MASOUD ALI MASOUD: (Foreign language spoken)
SORAYA SARHADDI NELSON: At a bar in downtown Cairo, Adam Mamdoua shared that view.
ADAM MAMDOUA: Of course I'm happy. The Egyptian people, most of the Egyptian people, are happy. He's a criminal, and he must pay for what he did.
SARHADDI NELSON: Such vitriol is widespread for the man who was their president for three decades. The breaking point for many Egyptians came when his government sent security forces to violently quash the demonstrations against him earlier this year. An official Egyptian investigation concluded more than 800 people were killed in the 18-day uprising, many at point blank range.
KHALED FAHMY: You just don't shoot at your people. That's just not done. And that - for that principle to be posed in this way is a huge victory for the revolution.
SARHADDI NELSON: That's Khaled Fahmy, who chairs the history department at the American University in Cairo. He says Mubarak no longer gets a free pass from people who used to blame his inner circle rather than the former president for their country's problems.
FAHMY: Increasingly people are saying to Mubarak, effectively, no, that argument just doesn't work. I mean, he must have known he is responsible because the charge is that he actually did order his minister of interior to use all means to quell the uprising.
SARHADDI NELSON: Yasmine Fathi works for the Egyptian news organization Ahram Online.
YASMINE FATHI: You know, the country's going through a very unstable period and the people seem to be very adamant. It's like there's no peace without justice. So I think it's very good news.
SARHADDI NELSON: But she adds people's joy is tempered by suspicions about the timing of the charges, only a few days before a planned mass protest against Egypt's military rulers.
FATHI: Like every time there is a Friday demonstration, you hear news on, like, Tuesday or Wednesday of the week before of an arrest or whatever the protestors have been calling for. So it's quite a pageant that's been going on for a while.
AMAL MOHAMED EL ABD: (Foreign language spoken)
SARHADDI NELSON: Soraya Sarhaddi Nelson, NPR News, Cairo.

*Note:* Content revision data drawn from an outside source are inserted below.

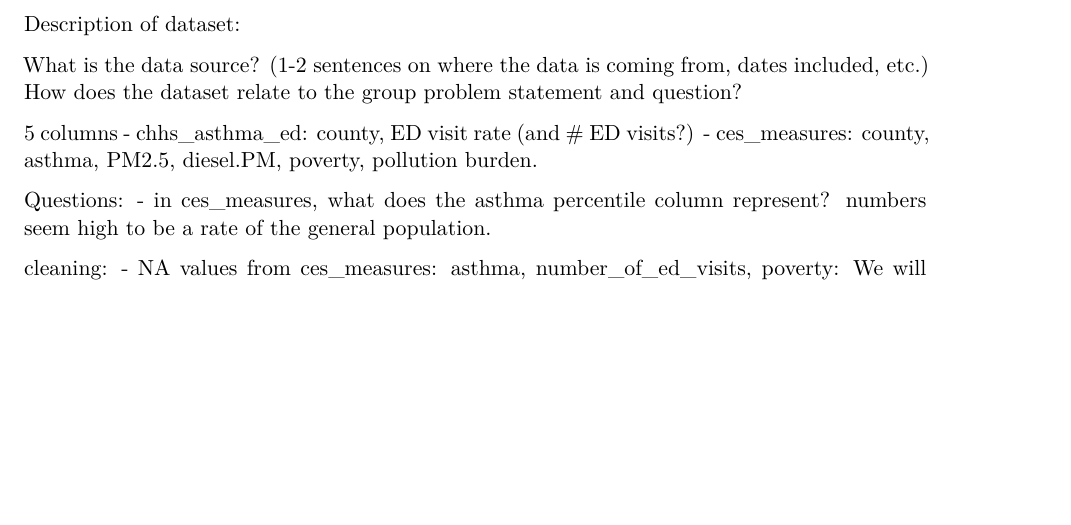
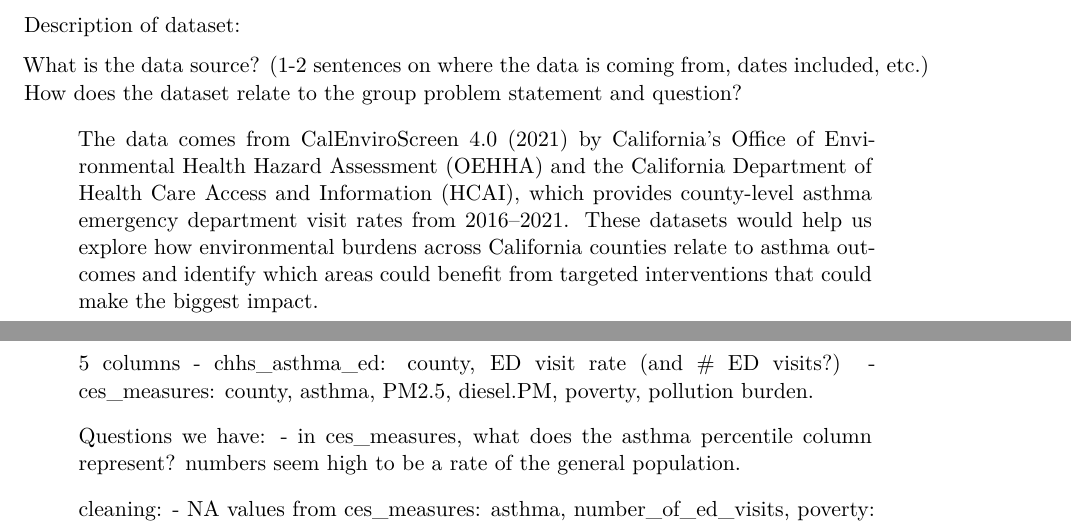
Before and after one commit to ugonneonyiah/251-Group11, a Quarto document (Milestone 2.qmd): part of page 1 of 3 before the commit and two parts of pages 1 and 2 of 4 after it, the two joined at a grey line, cut so that both start at the same text, the shorter picture padded with empty space. Rendered offline with R 4.5, knitr and Pandoc in place of Quarto, then LaTeX, with nearby package versions; some code elsewhere in the file could not run offline; column names are cleaned by a stand-in for the janitor package.

Commit message:
dinelli group 11 commit

```diff
--- a/Milestone 2.qmd
+++ b/Milestone 2.qmd
@@ -18,9 +18,10 @@ Description of dataset:
 
 What is the data source? (1-2 sentences on where the data is coming from, dates included, etc.) How does the dataset relate to the group problem statement and question?
 
+> The data comes from CalEnviroScreen 4.0 (2021) by California’s Office of Environmental Health Hazard Assessment (OEHHA) and the California Department of Health Care Access and Information (HCAI), which provides county-level asthma emergency department visit rates from 2016–2021. These datasets would help us explore how environmental burdens across California counties relate to asthma outcomes and identify which areas could benefit from targeted interventions that could make the biggest impact.
 
-5 columns - chhs_asthma_ed: county, ED visit rate (and \# ED visits?) - ces_measures: county, asthma, PM2.5, diesel.PM, poverty, pollution burden.
+> 5 columns - chhs_asthma_ed: county, ED visit rate (and \# ED visits?) - ces_measures: county, asthma, PM2.5, diesel.PM, poverty, pollution burden.
 
-Questions: - in ces_measures, what does the asthma percentile column represent? numbers seem high to be a rate of the general population.
+> Questions we have: - in ces_measures, what does the asthma percentile column represent? numbers seem high to be a rate of the general population.
 
-cleaning: - NA values from ces_measures: asthma, number_of_ed_visits, poverty: We will replace with 0, "Unknown", or median(df\$column1, na.rm = TRUE) depending on context.
+> cleaning: - NA values from ces_measures: asthma, number_of_ed_visits, poverty: We will replace with 0, "Unknown", or median(df\$column1, na.rm = TRUE) depending on context.
```
Also changed, not shown: Milestone 2.qmd (8 more changed lines).
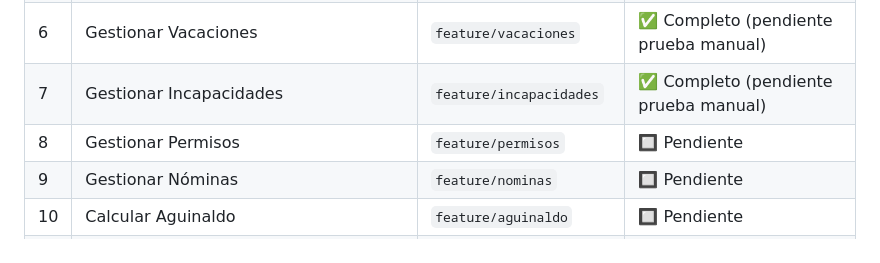
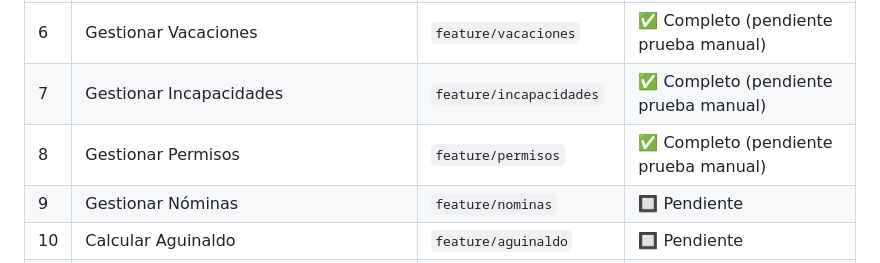
Before and after one commit to Gabrixf/Proyecto_Graduacion_Gabriel_Madrigal_Flores, a Markdown page: CLAUDE.md, the part around the change. Rendered like a GitHub page.

Commit message:
docs: mark Permisos module complete
Co-Authored-By: Claude Opus 4.8 (1M context) <noreply@anthropic.com>

```diff
--- a/CLAUDE.md
+++ b/CLAUDE.md
@@ -257,7 +257,7 @@ Pasarlos a Twig como `flashSuccess` y `flashError`. El layout base los muestra a
 | 5 | Gestionar Horas Extra | `feature/horas-extra` | ✅ Completo (pendiente prueba manual) |
 | 6 | Gestionar Vacaciones | `feature/vacaciones` | ✅ Completo (pendiente prueba manual) |
 | 7 | Gestionar Incapacidades | `feature/incapacidades` | ✅ Completo (pendiente prueba manual) |
-| 8 | Gestionar Permisos | `feature/permisos` | 🔲 Pendiente |
+| 8 | Gestionar Permisos | `feature/permisos` | ✅ Completo (pendiente prueba manual) |
 | 9 | Gestionar Nóminas | `feature/nominas` | 🔲 Pendiente |
 | 10 | Calcular Aguinaldo | `feature/aguinaldo` | 🔲 Pendiente |
 | 11 | Gestionar Liquidación | `feature/liquidacion` | 🔲 Pendiente |
```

NPR transcripts are created on a rush deadline by Verb8tm, Inc., an NPR contractor, and produced using a proprietary transcription process developed with NPR. This text may not be in its final form and may be updated or revised in the future. Accuracy and availability may vary. The authoritative record of NPR’s programming is the audio record.